#### [What is expected]
Write out exactly the lines below that run from the one containing "consulta chamados ativos" through the one containing "UseCase->>Repository: Adicionar chamado", both included, with no other lines.

Content revision data
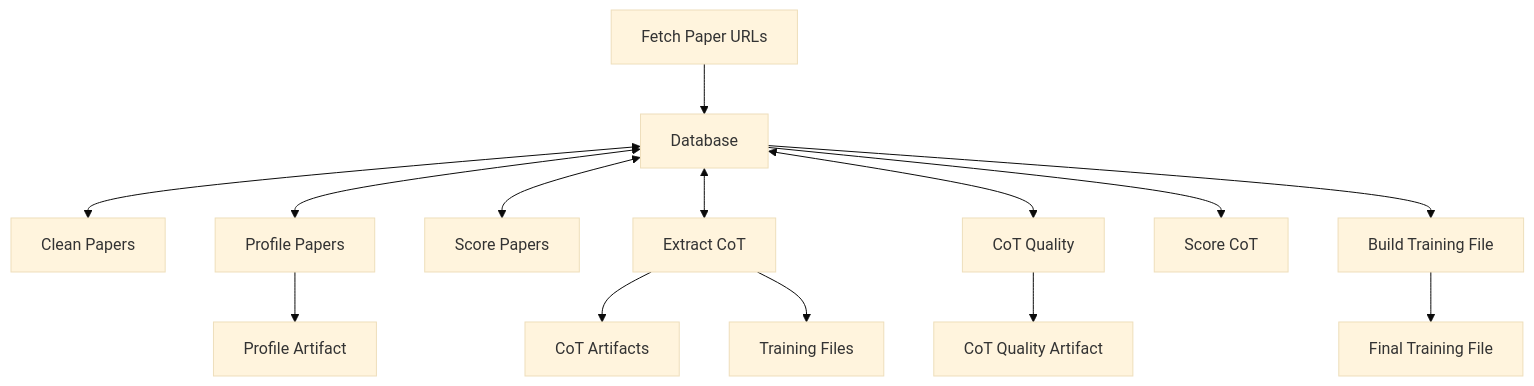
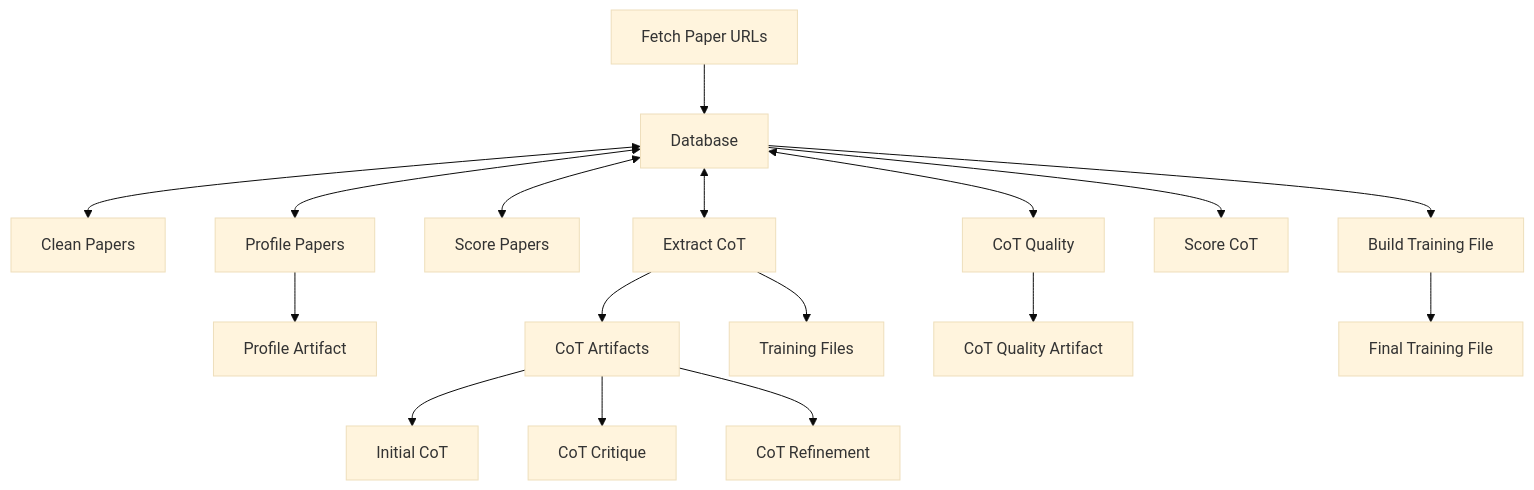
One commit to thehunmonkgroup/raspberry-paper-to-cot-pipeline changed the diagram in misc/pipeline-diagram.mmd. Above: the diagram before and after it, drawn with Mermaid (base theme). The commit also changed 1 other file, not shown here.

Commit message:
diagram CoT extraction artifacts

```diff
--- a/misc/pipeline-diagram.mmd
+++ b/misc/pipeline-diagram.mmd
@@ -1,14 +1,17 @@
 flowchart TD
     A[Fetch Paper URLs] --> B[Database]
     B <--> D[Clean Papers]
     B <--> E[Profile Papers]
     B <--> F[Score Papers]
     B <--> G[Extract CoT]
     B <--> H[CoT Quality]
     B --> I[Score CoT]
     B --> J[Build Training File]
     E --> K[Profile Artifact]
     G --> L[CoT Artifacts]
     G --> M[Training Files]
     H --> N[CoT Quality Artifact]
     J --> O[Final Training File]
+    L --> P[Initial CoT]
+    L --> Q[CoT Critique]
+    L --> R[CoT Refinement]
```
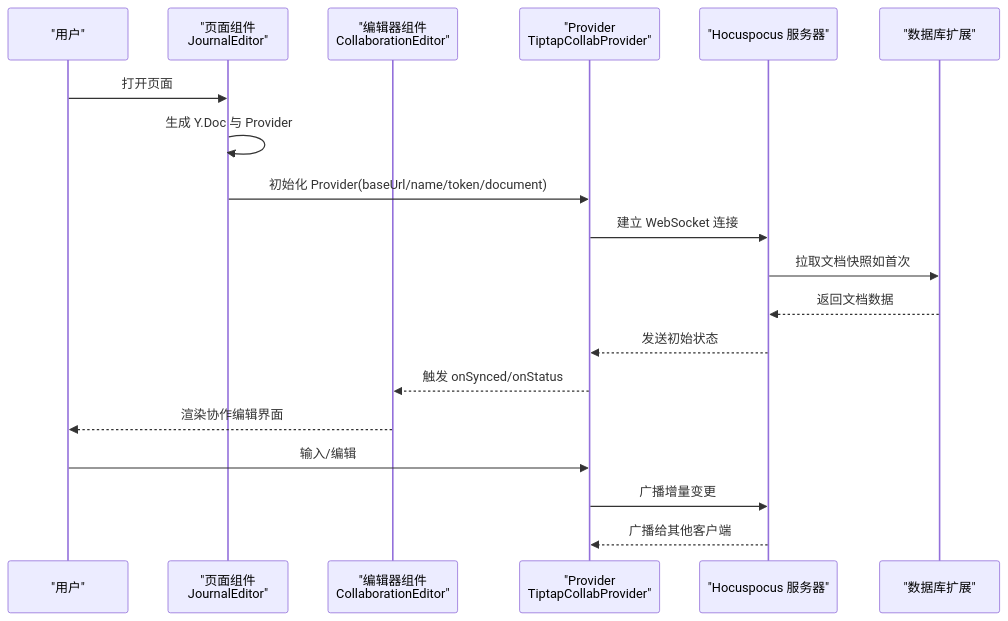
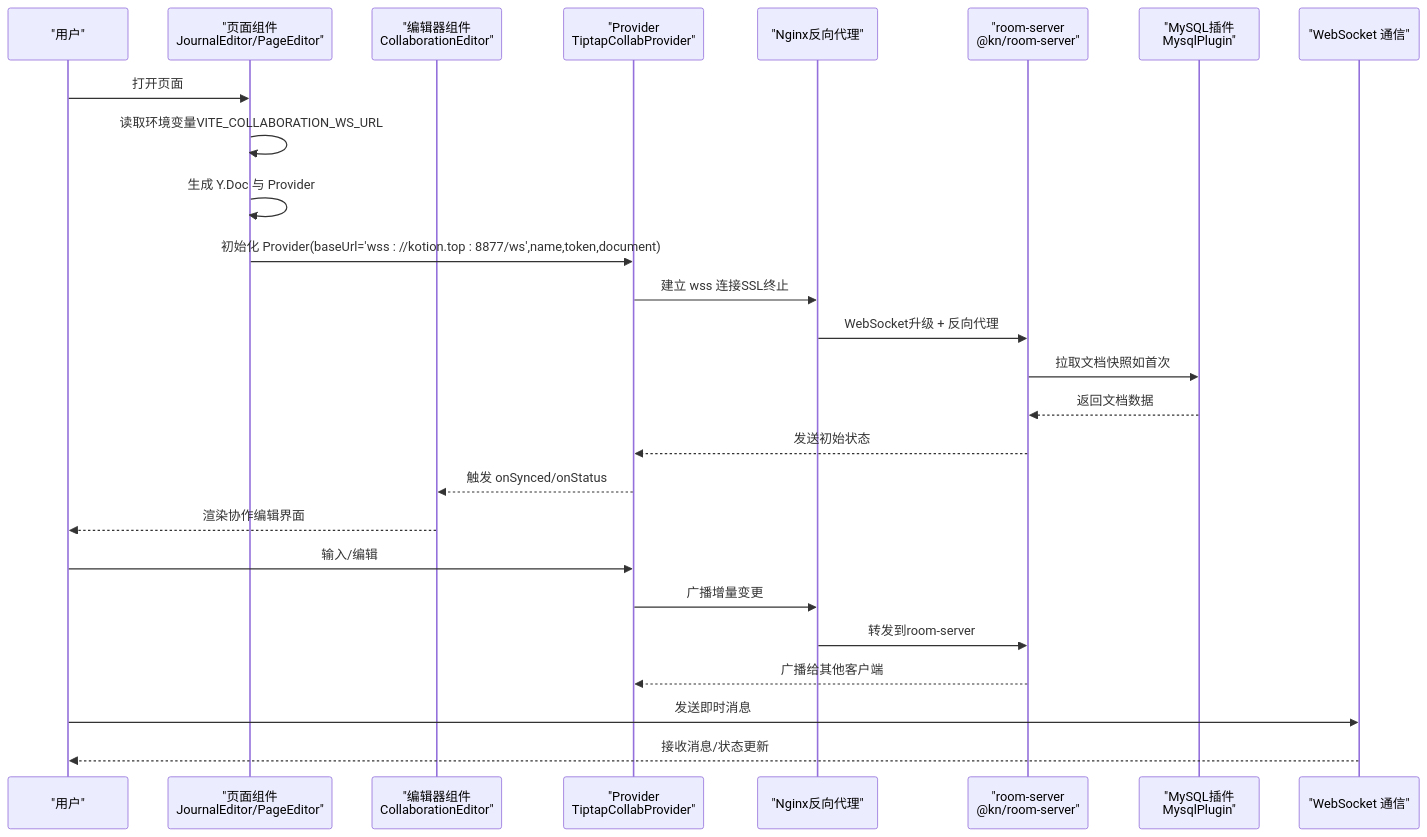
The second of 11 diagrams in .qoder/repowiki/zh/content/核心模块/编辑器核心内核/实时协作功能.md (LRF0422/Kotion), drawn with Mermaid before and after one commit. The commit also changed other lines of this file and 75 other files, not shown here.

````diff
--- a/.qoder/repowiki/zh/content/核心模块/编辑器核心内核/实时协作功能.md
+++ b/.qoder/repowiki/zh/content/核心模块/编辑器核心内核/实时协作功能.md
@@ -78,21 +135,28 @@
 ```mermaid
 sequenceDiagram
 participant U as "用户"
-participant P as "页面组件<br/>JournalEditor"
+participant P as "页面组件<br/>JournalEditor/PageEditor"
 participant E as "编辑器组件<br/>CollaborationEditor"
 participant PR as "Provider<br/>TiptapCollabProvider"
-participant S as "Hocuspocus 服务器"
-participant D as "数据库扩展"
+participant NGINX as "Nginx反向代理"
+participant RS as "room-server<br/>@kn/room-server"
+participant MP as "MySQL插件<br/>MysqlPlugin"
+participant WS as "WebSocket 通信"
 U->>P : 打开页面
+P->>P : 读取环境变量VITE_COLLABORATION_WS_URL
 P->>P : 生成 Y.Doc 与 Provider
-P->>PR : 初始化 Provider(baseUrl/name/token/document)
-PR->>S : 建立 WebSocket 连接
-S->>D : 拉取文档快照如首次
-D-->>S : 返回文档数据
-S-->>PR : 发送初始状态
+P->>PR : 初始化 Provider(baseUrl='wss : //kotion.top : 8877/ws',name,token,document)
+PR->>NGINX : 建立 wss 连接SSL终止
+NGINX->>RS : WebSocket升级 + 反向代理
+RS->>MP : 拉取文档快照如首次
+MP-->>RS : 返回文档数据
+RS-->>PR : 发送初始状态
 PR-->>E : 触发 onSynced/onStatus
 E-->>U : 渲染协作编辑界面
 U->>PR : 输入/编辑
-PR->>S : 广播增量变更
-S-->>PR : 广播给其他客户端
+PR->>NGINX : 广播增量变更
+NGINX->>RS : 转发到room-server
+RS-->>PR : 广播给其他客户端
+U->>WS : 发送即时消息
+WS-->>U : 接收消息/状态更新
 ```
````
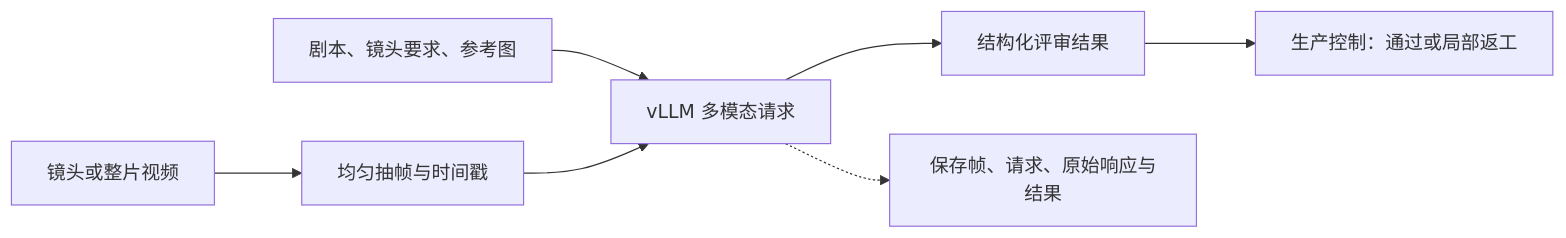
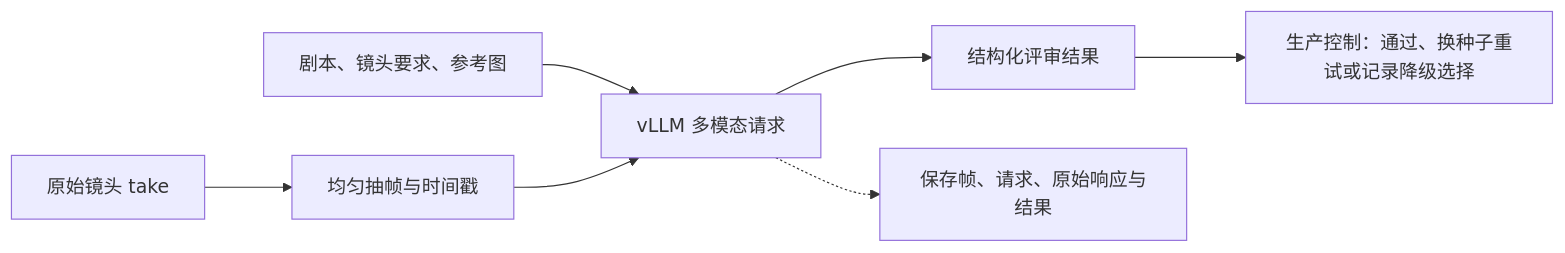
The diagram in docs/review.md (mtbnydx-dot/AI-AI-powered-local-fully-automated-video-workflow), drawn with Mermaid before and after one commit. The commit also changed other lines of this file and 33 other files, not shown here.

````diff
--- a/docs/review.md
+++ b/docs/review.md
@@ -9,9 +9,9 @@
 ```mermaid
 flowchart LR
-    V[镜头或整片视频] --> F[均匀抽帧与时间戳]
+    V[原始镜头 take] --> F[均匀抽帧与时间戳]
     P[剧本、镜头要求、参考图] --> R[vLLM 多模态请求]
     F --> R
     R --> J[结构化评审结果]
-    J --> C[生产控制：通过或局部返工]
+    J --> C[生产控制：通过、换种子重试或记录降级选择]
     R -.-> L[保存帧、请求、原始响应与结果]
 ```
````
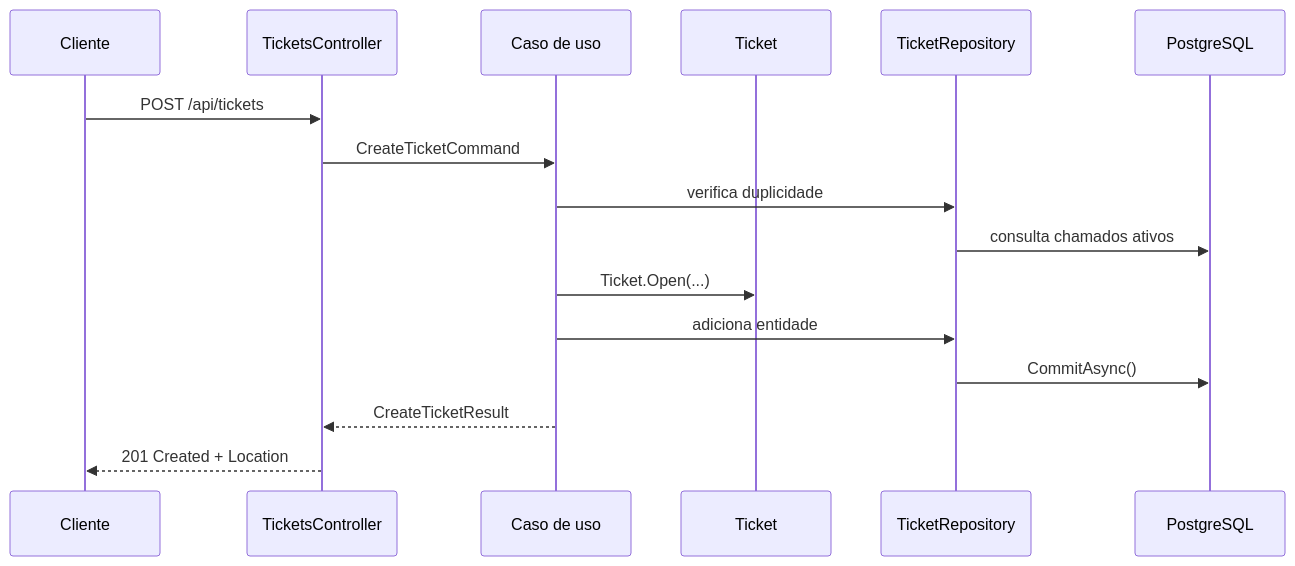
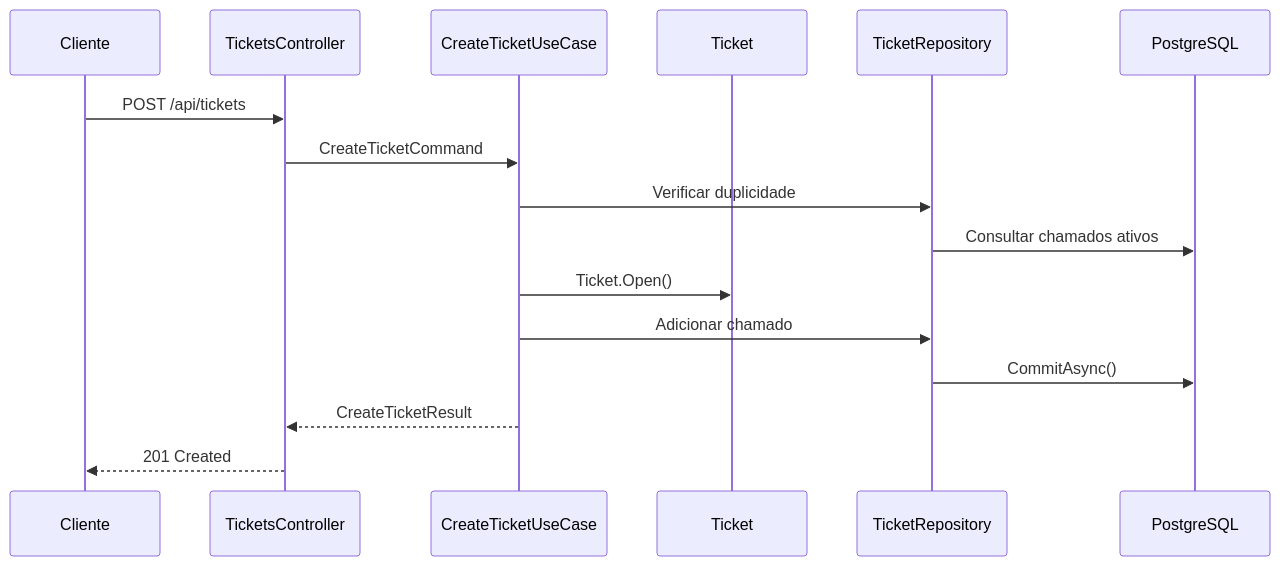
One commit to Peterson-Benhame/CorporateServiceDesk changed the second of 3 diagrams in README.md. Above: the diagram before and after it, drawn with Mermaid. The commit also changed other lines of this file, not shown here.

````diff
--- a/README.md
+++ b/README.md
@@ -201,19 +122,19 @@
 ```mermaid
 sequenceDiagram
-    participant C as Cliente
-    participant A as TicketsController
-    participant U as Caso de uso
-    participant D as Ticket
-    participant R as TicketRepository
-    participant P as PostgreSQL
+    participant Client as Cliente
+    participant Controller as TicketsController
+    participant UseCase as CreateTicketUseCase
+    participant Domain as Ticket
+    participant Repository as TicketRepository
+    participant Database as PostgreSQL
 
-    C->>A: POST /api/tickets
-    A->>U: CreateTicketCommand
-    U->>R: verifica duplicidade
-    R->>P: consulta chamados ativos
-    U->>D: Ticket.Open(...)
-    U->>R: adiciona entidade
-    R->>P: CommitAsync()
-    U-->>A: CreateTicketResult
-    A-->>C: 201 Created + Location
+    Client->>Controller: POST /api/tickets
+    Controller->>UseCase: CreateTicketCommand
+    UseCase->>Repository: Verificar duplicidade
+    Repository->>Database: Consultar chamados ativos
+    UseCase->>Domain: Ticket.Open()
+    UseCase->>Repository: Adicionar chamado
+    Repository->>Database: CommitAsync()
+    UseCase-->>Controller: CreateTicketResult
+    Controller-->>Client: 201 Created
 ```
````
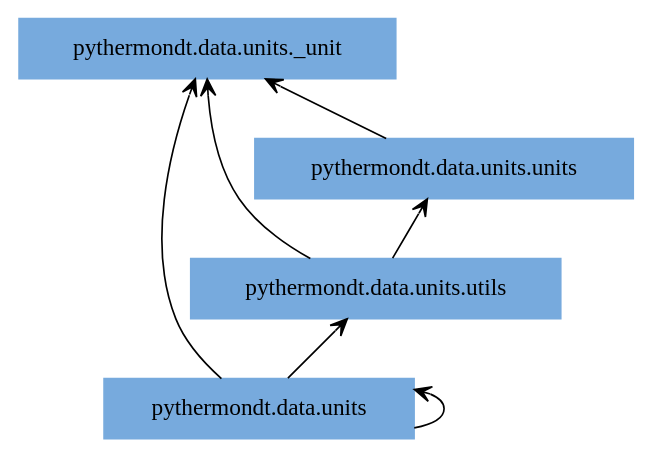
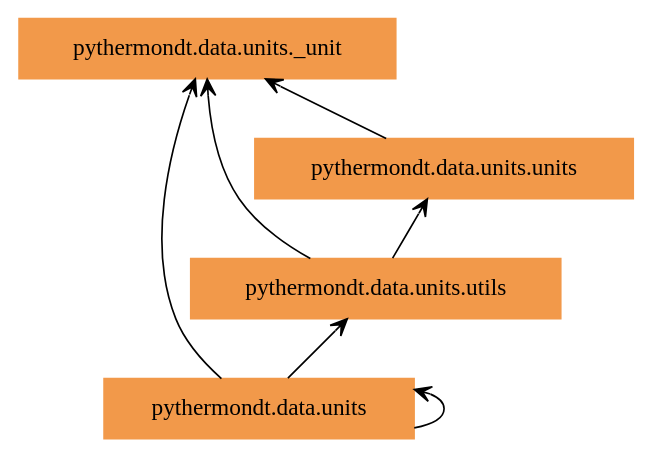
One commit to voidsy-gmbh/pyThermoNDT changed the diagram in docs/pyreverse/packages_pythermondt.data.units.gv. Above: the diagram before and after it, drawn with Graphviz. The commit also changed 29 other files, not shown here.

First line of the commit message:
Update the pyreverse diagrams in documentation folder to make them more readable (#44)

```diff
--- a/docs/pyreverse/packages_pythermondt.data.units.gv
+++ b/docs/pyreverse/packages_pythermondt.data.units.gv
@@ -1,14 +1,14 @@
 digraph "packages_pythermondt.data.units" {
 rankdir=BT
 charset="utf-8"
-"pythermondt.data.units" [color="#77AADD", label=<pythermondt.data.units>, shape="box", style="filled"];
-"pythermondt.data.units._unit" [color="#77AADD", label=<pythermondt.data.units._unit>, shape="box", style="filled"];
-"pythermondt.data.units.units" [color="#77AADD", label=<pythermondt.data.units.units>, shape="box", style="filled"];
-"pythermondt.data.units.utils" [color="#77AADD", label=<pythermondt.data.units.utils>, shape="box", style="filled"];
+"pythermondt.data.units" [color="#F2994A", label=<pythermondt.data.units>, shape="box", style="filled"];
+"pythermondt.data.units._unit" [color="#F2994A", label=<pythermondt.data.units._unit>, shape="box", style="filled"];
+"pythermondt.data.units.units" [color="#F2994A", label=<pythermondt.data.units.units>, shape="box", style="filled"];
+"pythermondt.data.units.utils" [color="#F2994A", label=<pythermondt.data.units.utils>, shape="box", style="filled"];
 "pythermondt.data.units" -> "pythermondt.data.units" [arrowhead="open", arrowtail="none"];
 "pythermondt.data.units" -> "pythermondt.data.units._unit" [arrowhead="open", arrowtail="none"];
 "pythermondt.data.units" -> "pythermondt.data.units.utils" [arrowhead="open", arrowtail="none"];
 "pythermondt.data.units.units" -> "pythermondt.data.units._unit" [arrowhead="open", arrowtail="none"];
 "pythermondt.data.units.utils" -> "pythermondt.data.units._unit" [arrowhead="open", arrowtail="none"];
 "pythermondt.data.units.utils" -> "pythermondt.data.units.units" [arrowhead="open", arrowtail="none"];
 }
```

#### [Answer for this exercise]
-    R->>P: consulta chamados ativos
-    U->>D: Ticket.Open(...)
-    U->>R: adiciona entidade
-    R->>P: CommitAsync()
-    U-->>A: CreateTicketResult
-    A-->>C: 201 Created + Location
+    Client->>Controller: POST /api/tickets
+    Controller->>UseCase: CreateTicketCommand
+    UseCase->>Repository: Verificar duplicidade
+    Repository->>Database: Consultar chamados ativos
+    UseCase->>Domain: Ticket.Open()
+    UseCase->>Repository: Adicionar chamado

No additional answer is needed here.